A new Apple patent, released Thursday by the United States Patent Office, details an improved system for text-to-speech software. Previous efforts have always used a static voice to translate the words into sound, but Apple intends to now give them personality.
The patent details a system where the program will search through a message’s metadata to put together a profile. It will scan a message for details like name of the sender, email address, any profile information in your contacts and compile it together. It will then generate a voice to match the qualities of the sender, which for the most part means gender.
The data from the text will be added to the metadata to transform the text into speech. Each word will be converted either in whole or phonetically and produce the sounds in the given language. The TTS engine then divides and marks rhythmic sounds like phrases, clauses and sentences. In some cases, the speech can be created by piecing together pre-recorded voice fragments, including sounds, entire words or even sentences. These would be either stored on the mobile device or in an off-site database.

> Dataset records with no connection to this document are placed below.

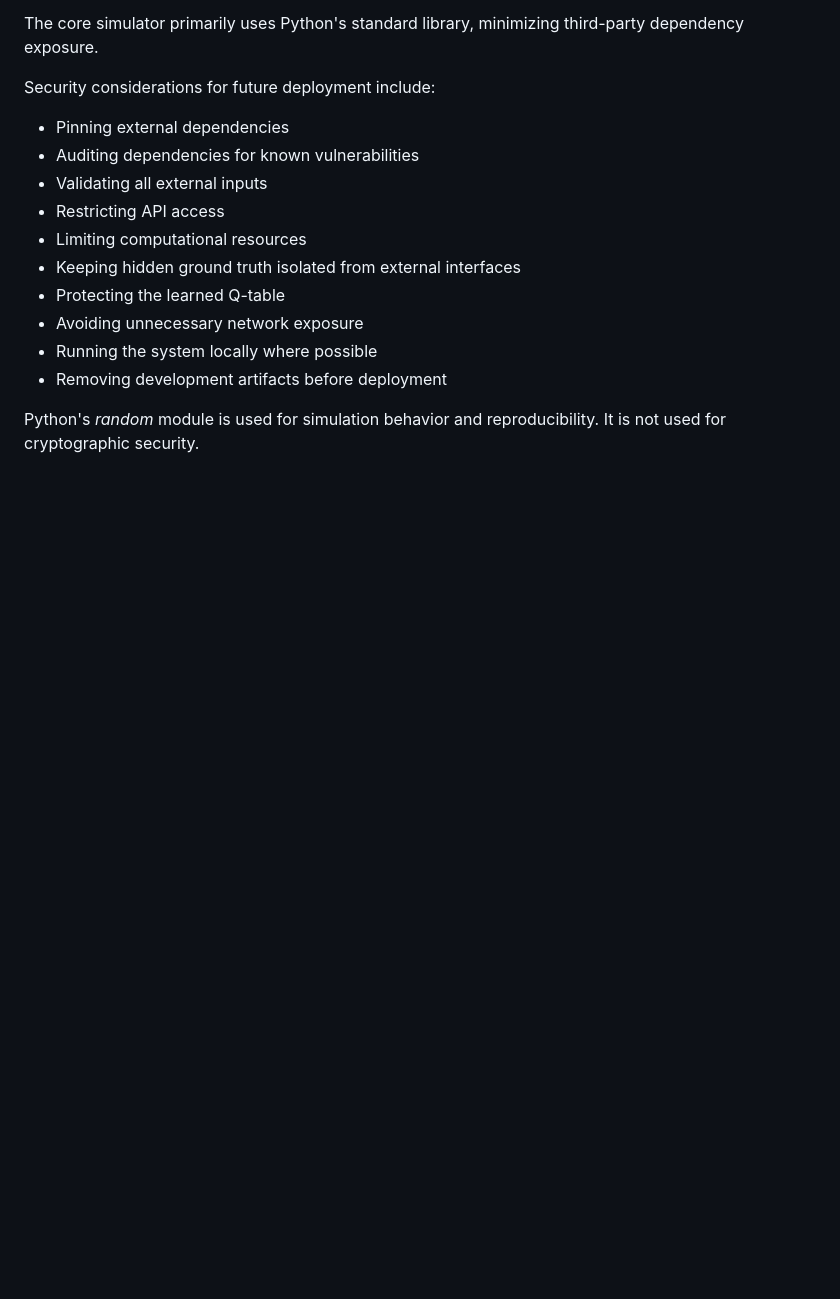
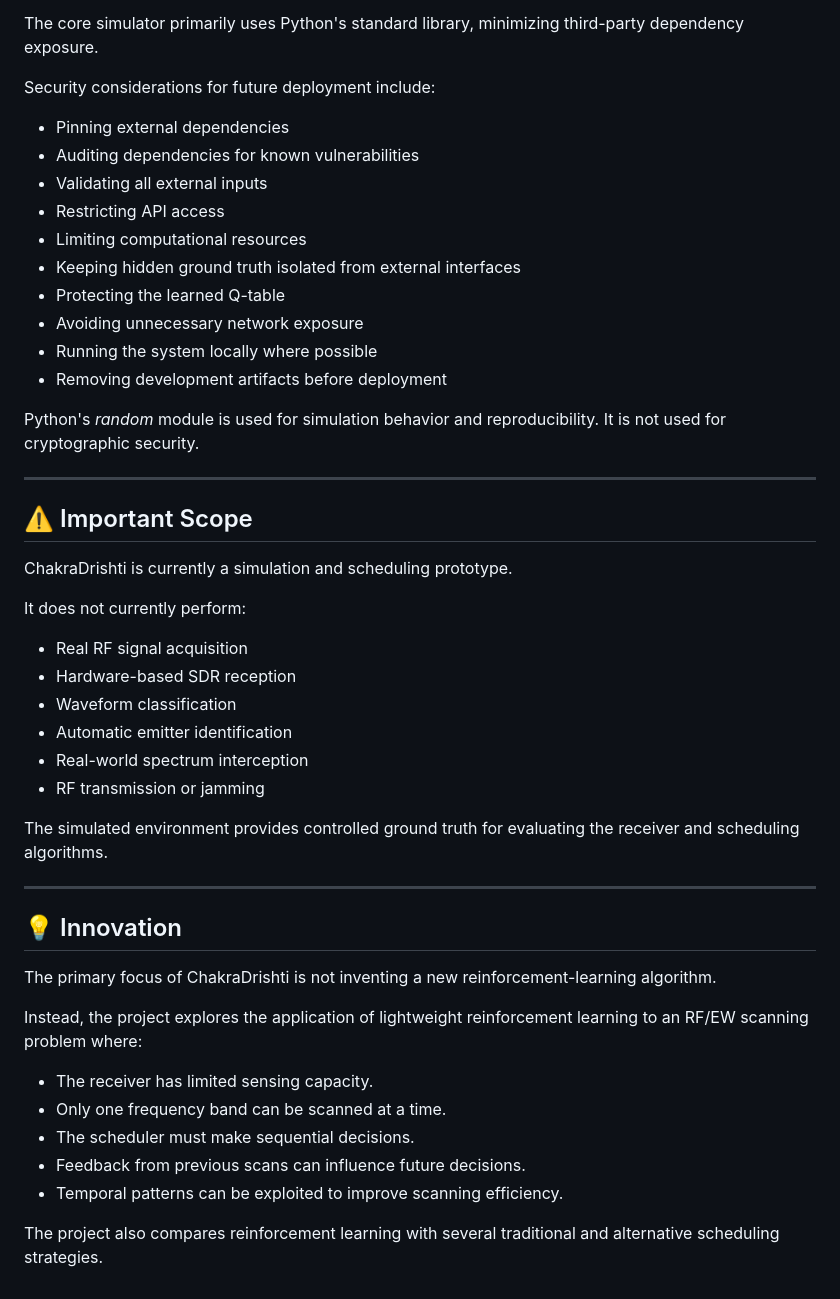
Before and after one commit to sreeja7748/ChakraDrishti, a Markdown page: README.md, the part around the change. GitHub-like rendering; blank space fills up the shorter version.

```diff
--- a/README.md
+++ b/README.md
@@ -544,3 +544,36 @@ Security considerations for future deployment include:
 - Removing development artifacts before deployment
 
 Python's *random* module is used for simulation behavior and reproducibility. It is not used for cryptographic security.
+
+---
+
+## ⚠️ Important Scope
+
+ChakraDrishti is currently a simulation and scheduling prototype.
+
+It does not currently perform:
+
+- Real RF signal acquisition
+- Hardware-based SDR reception
+- Waveform classification
+- Automatic emitter identification
+- Real-world spectrum interception
+- RF transmission or jamming
+
+The simulated environment provides controlled ground truth for evaluating the receiver and scheduling algorithms.
+
+---
+
+## 💡 Innovation
+
+The primary focus of ChakraDrishti is not inventing a new reinforcement-learning algorithm.
+
+Instead, the project explores the application of lightweight reinforcement learning to an RF/EW scanning problem where:
+
+- The receiver has limited sensing capacity.
+- Only one frequency band can be scanned at a time.
+- The scheduler must make sequential decisions.
+- Feedback from previous scans can influence future decisions.
+- Temporal patterns can be exploited to improve scanning efficiency.
+
+The project also compares reinforcement learning with several traditional and alternative scheduling strategies.
```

An additional proposal on top of this, however, is to allow the program to record a speaker’s voice and analyzed to generate voice data. From the patent filing’s description:
For example, the speaker’s voice can be recorded by a recording application running on the device or during a telephone call (with permission). The voice characteristics of the speaker can be obtained using known voice recognition techniques. In this implementation, a speaker profile may not be necessary as the speaker’s name can be directly associated with voice data stored in voice database.
We don’t know if Apple intends to use this system in the future. Like with all patents they may just be sitting on it. They already have Siri, which is similar, but nowhere near as advanced. We don’t even know if this could be implemented commercially.